It was Silva who discovered the Araripe Mankin in 1996. That was only the beginning of his involvement. Realizing that much-needed protection for the Manakin wasn't on the way, he returned to the Araripe Plateau several years later, determined to learn everything he could about the bird.
Silva's painstaking fieldwork provides invaluable information about the Araripe Manakin: everything from breeding habits to population density. This data, Silva hopes, will supply conservationists with the insights they need to make smart decisions and help ensure the manakin's survival. And he's wasted no time putting it to good use.
Working with his wife, Karina Linhares—herself a botanist—Silva has already developed and implemented effective conservation management plans for the manakin. Meanwhile, Linhares has transformed Silva's data into a highly targeted reforestation plan to give the bird exactly what it needs most: forested habitat.
Of course, bringing this rare species back from the brink won't be easy—it's one of the world's most endangered birds—but Silva and Linhares aren't alone. In 2014, ABC helped them and partner organization Aquasis buy 140 acres to create a protected reserve for the manakin.
The purchase was a giant step forward for the critically endangered bird, but it is only the start.
Now ABC has teamed up again with Silva and Aquasis in the effort to purchase another property, this one 158 acres. The acquisition will double the size of the existing reserve, connect it to Brazil's much larger Araripe National Forest, and potentially protect eight breeding territories.
The reserve also provides a vital source of water for the surrounding communities living in Brazil's drought-stricken caatinga shrublands. It also serves as an essential refuge for other birds that specialize in this habitat, such as the Silvery-cheeked Antshrike, the White-browed Antpitta, and the Caatinga Antshrike.
Thanks to Silva's years of hard work, we now know enough about the Araripe Manakin to effectively protect it.
Editor's note: In December 2016, thanks to an outpouring of support, we were able to acquire the land needed to double the size of the Oasis Araripe Reserve. Thank you to all who helped us improve the prospects for this rare species.
Joe Lowe is American Bird Conservancy's Web Manager. Prior to joining ABC, Joe worked at Natural Resources Defense Council and Rainforest Trust.

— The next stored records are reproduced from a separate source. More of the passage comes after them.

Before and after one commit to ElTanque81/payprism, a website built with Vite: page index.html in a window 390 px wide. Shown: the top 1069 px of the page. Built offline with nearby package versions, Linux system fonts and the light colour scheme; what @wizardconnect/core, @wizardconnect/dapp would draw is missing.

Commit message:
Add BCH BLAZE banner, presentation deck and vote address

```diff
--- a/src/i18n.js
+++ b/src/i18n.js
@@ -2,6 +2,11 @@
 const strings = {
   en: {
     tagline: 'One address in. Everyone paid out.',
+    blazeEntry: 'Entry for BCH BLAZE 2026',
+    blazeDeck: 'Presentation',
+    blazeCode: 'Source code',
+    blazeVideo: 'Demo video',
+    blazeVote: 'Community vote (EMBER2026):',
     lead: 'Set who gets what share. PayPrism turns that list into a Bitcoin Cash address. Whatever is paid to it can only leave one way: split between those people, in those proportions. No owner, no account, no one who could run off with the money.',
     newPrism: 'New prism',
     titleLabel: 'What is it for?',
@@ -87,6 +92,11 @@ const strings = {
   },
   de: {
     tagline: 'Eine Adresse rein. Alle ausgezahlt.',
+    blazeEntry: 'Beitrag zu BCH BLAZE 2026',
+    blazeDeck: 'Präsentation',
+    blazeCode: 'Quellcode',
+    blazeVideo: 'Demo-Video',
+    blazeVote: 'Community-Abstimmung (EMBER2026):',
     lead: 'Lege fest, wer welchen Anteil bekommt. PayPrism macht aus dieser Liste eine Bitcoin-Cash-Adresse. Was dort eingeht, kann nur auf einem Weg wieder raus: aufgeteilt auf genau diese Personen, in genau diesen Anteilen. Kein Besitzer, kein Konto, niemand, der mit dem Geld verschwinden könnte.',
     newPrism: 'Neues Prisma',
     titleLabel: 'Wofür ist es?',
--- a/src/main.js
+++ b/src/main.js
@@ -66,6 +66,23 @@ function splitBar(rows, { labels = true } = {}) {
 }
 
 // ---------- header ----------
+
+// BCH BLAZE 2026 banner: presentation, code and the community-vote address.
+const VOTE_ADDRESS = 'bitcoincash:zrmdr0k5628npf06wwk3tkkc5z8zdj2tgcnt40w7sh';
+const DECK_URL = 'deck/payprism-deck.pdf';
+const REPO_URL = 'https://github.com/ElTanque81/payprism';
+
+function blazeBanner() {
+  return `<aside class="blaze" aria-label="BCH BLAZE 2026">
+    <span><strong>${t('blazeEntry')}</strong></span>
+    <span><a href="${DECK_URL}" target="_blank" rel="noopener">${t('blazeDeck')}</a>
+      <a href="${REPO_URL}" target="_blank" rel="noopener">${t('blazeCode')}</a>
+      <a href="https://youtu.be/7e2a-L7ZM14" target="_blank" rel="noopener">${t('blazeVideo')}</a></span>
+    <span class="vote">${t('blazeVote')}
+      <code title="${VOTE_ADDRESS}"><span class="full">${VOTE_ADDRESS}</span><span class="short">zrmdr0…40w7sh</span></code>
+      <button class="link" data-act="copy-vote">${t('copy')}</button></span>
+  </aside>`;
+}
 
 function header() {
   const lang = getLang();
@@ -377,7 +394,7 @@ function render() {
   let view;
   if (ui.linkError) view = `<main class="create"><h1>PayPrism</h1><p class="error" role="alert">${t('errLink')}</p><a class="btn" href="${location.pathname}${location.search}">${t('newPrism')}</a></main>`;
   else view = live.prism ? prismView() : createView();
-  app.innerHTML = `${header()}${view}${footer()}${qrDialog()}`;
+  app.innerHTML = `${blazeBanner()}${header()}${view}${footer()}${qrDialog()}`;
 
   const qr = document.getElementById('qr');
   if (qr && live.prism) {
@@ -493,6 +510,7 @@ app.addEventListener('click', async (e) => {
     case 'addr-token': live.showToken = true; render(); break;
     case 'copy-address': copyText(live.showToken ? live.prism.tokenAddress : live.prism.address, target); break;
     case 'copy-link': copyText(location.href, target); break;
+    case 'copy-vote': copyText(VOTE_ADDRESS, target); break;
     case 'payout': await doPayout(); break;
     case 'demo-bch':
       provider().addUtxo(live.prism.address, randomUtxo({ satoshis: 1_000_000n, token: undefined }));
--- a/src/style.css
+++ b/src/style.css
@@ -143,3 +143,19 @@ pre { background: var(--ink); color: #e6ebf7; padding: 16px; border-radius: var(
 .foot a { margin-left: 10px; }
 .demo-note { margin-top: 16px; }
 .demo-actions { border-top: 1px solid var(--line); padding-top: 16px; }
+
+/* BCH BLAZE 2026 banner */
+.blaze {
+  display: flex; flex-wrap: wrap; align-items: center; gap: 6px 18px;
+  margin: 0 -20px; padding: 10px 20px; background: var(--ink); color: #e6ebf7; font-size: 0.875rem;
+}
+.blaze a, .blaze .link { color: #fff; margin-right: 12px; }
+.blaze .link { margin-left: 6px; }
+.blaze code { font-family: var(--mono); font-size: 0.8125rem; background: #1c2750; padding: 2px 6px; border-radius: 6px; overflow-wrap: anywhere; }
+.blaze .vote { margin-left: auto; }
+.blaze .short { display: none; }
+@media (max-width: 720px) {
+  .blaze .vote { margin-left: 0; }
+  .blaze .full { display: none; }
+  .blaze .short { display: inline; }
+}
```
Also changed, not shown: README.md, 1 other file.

He has also worked as Communications Manager for Yunga Perdida, a nonprofit ecotourism organization, and as a reporter. Joe holds master's degrees in environment and natural resources and in journalism.